Try it
Give back the records in full, with every line exactly as it was.

Dataset extract
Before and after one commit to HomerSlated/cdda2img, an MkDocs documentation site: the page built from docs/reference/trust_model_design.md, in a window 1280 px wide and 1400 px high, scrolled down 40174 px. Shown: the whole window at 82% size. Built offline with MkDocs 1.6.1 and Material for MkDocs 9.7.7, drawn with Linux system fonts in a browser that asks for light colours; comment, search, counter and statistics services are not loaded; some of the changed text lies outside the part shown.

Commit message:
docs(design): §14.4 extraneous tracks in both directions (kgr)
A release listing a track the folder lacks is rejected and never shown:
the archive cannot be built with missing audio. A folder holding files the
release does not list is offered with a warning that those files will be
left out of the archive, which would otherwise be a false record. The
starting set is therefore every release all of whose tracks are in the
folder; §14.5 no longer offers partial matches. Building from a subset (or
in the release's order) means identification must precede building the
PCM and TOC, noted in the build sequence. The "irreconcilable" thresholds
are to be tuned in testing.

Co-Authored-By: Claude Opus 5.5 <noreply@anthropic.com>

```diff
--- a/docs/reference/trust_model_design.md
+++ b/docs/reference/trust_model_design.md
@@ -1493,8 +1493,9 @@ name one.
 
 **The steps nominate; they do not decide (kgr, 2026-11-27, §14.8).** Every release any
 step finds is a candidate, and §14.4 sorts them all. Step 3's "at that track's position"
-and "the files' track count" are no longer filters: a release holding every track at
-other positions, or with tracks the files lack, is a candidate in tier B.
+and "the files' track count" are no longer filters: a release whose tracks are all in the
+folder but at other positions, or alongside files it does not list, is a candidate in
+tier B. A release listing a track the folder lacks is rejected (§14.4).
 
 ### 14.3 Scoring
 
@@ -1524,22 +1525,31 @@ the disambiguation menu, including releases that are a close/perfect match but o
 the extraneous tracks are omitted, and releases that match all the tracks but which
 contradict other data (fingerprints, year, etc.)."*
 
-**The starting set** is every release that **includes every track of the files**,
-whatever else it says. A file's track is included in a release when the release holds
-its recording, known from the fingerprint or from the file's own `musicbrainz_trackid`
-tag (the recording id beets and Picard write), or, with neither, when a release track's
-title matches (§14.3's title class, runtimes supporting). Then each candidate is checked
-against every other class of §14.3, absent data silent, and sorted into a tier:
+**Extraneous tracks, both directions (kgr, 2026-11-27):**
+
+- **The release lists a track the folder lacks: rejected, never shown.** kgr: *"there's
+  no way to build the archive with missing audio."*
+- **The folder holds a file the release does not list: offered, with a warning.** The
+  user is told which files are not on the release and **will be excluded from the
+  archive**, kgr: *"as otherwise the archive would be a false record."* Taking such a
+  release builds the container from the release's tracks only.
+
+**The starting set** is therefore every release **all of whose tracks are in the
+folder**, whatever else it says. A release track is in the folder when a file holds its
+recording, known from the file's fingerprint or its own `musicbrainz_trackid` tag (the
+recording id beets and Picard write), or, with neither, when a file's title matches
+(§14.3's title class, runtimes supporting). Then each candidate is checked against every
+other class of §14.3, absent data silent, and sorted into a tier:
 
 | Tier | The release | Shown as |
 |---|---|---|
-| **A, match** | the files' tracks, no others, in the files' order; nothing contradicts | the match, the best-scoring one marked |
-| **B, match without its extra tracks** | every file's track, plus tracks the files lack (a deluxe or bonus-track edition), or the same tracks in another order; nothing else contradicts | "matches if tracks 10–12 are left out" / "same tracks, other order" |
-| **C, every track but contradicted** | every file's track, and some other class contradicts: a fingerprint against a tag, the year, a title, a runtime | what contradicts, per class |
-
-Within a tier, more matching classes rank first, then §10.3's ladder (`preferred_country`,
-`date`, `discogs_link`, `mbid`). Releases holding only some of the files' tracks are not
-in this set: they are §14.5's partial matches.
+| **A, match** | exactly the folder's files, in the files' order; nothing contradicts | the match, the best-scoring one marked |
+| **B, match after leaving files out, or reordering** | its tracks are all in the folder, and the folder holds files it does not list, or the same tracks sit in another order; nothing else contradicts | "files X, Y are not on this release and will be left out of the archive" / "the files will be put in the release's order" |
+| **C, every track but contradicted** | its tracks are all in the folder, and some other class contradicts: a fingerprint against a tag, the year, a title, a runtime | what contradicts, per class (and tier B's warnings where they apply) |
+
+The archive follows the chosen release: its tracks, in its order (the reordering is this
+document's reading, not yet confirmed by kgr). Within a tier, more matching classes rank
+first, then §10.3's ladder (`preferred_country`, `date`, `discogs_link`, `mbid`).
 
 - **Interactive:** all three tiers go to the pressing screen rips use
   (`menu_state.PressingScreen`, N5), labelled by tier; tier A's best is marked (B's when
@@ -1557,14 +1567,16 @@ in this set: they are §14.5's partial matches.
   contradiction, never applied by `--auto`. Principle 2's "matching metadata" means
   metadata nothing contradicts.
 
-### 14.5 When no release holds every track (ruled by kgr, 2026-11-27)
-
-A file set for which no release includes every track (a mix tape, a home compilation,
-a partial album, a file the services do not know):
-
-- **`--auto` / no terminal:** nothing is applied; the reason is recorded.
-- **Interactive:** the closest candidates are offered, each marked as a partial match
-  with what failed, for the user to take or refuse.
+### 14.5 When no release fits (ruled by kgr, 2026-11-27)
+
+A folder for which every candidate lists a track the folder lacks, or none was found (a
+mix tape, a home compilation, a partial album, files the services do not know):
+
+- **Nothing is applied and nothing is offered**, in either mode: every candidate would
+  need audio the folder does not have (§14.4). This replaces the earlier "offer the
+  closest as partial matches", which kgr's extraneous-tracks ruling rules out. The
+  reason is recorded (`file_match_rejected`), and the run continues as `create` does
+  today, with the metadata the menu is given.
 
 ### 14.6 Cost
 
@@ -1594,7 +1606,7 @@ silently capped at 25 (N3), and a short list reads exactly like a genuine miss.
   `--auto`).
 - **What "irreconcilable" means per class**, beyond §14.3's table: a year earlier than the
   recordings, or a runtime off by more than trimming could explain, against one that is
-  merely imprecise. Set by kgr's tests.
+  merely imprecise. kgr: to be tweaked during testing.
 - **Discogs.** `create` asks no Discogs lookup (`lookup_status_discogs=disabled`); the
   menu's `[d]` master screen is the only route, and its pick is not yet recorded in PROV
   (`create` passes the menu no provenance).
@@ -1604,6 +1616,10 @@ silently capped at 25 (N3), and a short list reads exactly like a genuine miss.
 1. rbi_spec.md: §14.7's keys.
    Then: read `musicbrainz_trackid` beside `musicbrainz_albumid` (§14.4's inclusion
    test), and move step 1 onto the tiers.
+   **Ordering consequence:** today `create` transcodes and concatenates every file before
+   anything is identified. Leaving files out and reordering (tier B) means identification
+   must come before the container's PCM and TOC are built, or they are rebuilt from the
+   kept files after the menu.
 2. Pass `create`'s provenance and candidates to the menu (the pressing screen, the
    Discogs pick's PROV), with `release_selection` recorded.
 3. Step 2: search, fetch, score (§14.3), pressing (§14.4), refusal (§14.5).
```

Expected answer
Before and after one commit to HomerSlated/cdda2img, an MkDocs documentation site: the page built from docs/reference/trust_model_design.md, in a window 1280 px wide and 1400 px high, scrolled down 40174 px. Shown: the whole window at 82% size. Built offline with MkDocs 1.6.1 and Material for MkDocs 9.7.7, drawn with Linux system fonts in a browser that asks for light colours; comment, search, counter and statistics services are not loaded; some of the changed text lies outside the part shown.

Commit message:
docs(design): §14.4 extraneous tracks in both directions (kgr)
A release listing a track the folder lacks is rejected and never shown:
the archive cannot be built with missing audio. A folder holding files the
release does not list is offered with a warning that those files will be
left out of the archive, which would otherwise be a false record. The
starting set is therefore every release all of whose tracks are in the
folder; §14.5 no longer offers partial matches. Building from a subset (or
in the release's order) means identification must precede building the
PCM and TOC, noted in the build sequence. The "irreconcilable" thresholds
are to be tuned in testing.

Co-Authored-By: Claude Opus 5.5 <noreply@anthropic.com>

```diff
--- a/docs/reference/trust_model_design.md
+++ b/docs/reference/trust_model_design.md
@@ -1493,8 +1493,9 @@ name one.
 
 **The steps nominate; they do not decide (kgr, 2026-11-27, §14.8).** Every release any
 step finds is a candidate, and §14.4 sorts them all. Step 3's "at that track's position"
-and "the files' track count" are no longer filters: a release holding every track at
-other positions, or with tracks the files lack, is a candidate in tier B.
+and "the files' track count" are no longer filters: a release whose tracks are all in the
+folder but at other positions, or alongside files it does not list, is a candidate in
+tier B. A release listing a track the folder lacks is rejected (§14.4).
 
 ### 14.3 Scoring
 
@@ -1524,22 +1525,31 @@ the disambiguation menu, including releases that are a close/perfect match but o
 the extraneous tracks are omitted, and releases that match all the tracks but which
 contradict other data (fingerprints, year, etc.)."*
 
-**The starting set** is every release that **includes every track of the files**,
-whatever else it says. A file's track is included in a release when the release holds
-its recording, known from the fingerprint or from the file's own `musicbrainz_trackid`
-tag (the recording id beets and Picard write), or, with neither, when a release track's
-title matches (§14.3's title class, runtimes supporting). Then each candidate is checked
-against every other class of §14.3, absent data silent, and sorted into a tier:
+**Extraneous tracks, both directions (kgr, 2026-11-27):**
+
+- **The release lists a track the folder lacks: rejected, never shown.** kgr: *"there's
+  no way to build the archive with missing audio."*
+- **The folder holds a file the release does not list: offered, with a warning.** The
+  user is told which files are not on the release and **will be excluded from the
+  archive**, kgr: *"as otherwise the archive would be a false record."* Taking such a
+  release builds the container from the release's tracks only.
+
+**The starting set** is therefore every release **all of whose tracks are in the
+folder**, whatever else it says. A release track is in the folder when a file holds its
+recording, known from the file's fingerprint or its own `musicbrainz_trackid` tag (the
+recording id beets and Picard write), or, with neither, when a file's title matches
+(§14.3's title class, runtimes supporting). Then each candidate is checked against every
+other class of §14.3, absent data silent, and sorted into a tier:
 
 | Tier | The release | Shown as |
 |---|---|---|
-| **A, match** | the files' tracks, no others, in the files' order; nothing contradicts | the match, the best-scoring one marked |
-| **B, match without its extra tracks** | every file's track, plus tracks the files lack (a deluxe or bonus-track edition), or the same tracks in another order; nothing else contradicts | "matches if tracks 10–12 are left out" / "same tracks, other order" |
-| **C, every track but contradicted** | every file's track, and some other class contradicts: a fingerprint against a tag, the year, a title, a runtime | what contradicts, per class |
-
-Within a tier, more matching classes rank first, then §10.3's ladder (`preferred_country`,
-`date`, `discogs_link`, `mbid`). Releases holding only some of the files' tracks are not
-in this set: they are §14.5's partial matches.
+| **A, match** | exactly the folder's files, in the files' order; nothing contradicts | the match, the best-scoring one marked |
+| **B, match after leaving files out, or reordering** | its tracks are all in the folder, and the folder holds files it does not list, or the same tracks sit in another order; nothing else contradicts | "files X, Y are not on this release and will be left out of the archive" / "the files will be put in the release's order" |
+| **C, every track but contradicted** | its tracks are all in the folder, and some other class contradicts: a fingerprint against a tag, the year, a title, a runtime | what contradicts, per class (and tier B's warnings where they apply) |
+
+The archive follows the chosen release: its tracks, in its order (the reordering is this
+document's reading, not yet confirmed by kgr). Within a tier, more matching classes rank
+first, then §10.3's ladder (`preferred_country`, `date`, `discogs_link`, `mbid`).
 
 - **Interactive:** all three tiers go to the pressing screen rips use
   (`menu_state.PressingScreen`, N5), labelled by tier; tier A's best is marked (B's when
@@ -1557,14 +1567,16 @@ in this set: they are §14.5's partial matches.
   contradiction, never applied by `--auto`. Principle 2's "matching metadata" means
   metadata nothing contradicts.
 
-### 14.5 When no release holds every track (ruled by kgr, 2026-11-27)
-
-A file set for which no release includes every track (a mix tape, a home compilation,
-a partial album, a file the services do not know):
-
-- **`--auto` / no terminal:** nothing is applied; the reason is recorded.
-- **Interactive:** the closest candidates are offered, each marked as a partial match
-  with what failed, for the user to take or refuse.
+### 14.5 When no release fits (ruled by kgr, 2026-11-27)
+
+A folder for which every candidate lists a track the folder lacks, or none was found (a
+mix tape, a home compilation, a partial album, files the services do not know):
+
+- **Nothing is applied and nothing is offered**, in either mode: every candidate would
+  need audio the folder does not have (§14.4). This replaces the earlier "offer the
+  closest as partial matches", which kgr's extraneous-tracks ruling rules out. The
+  reason is recorded (`file_match_rejected`), and the run continues as `create` does
+  today, with the metadata the menu is given.
 
 ### 14.6 Cost
 
@@ -1594,7 +1606,7 @@ silently capped at 25 (N3), and a short list reads exactly like a genuine miss.
   `--auto`).
 - **What "irreconcilable" means per class**, beyond §14.3's table: a year earlier than the
   recordings, or a runtime off by more than trimming could explain, against one that is
-  merely imprecise. Set by kgr's tests.
+  merely imprecise. kgr: to be tweaked during testing.
 - **Discogs.** `create` asks no Discogs lookup (`lookup_status_discogs=disabled`); the
   menu's `[d]` master screen is the only route, and its pick is not yet recorded in PROV
   (`create` passes the menu no provenance).
@@ -1604,6 +1616,10 @@ silently capped at 25 (N3), and a short list reads exactly like a genuine miss.
 1. rbi_spec.md: §14.7's keys.
    Then: read `musicbrainz_trackid` beside `musicbrainz_albumid` (§14.4's inclusion
    test), and move step 1 onto the tiers.
+   **Ordering consequence:** today `create` transcodes and concatenates every file before
+   anything is identified. Leaving files out and reordering (tier B) means identification
+   must come before the container's PCM and TOC are built, or they are rebuilt from the
+   kept files after the menu.
 2. Pass `create`'s provenance and candidates to the menu (the pressing screen, the
    Discogs pick's PROV), with `release_selection` recorded.
 3. Step 2: search, fetch, score (§14.3), pressing (§14.4), refusal (§14.5).
```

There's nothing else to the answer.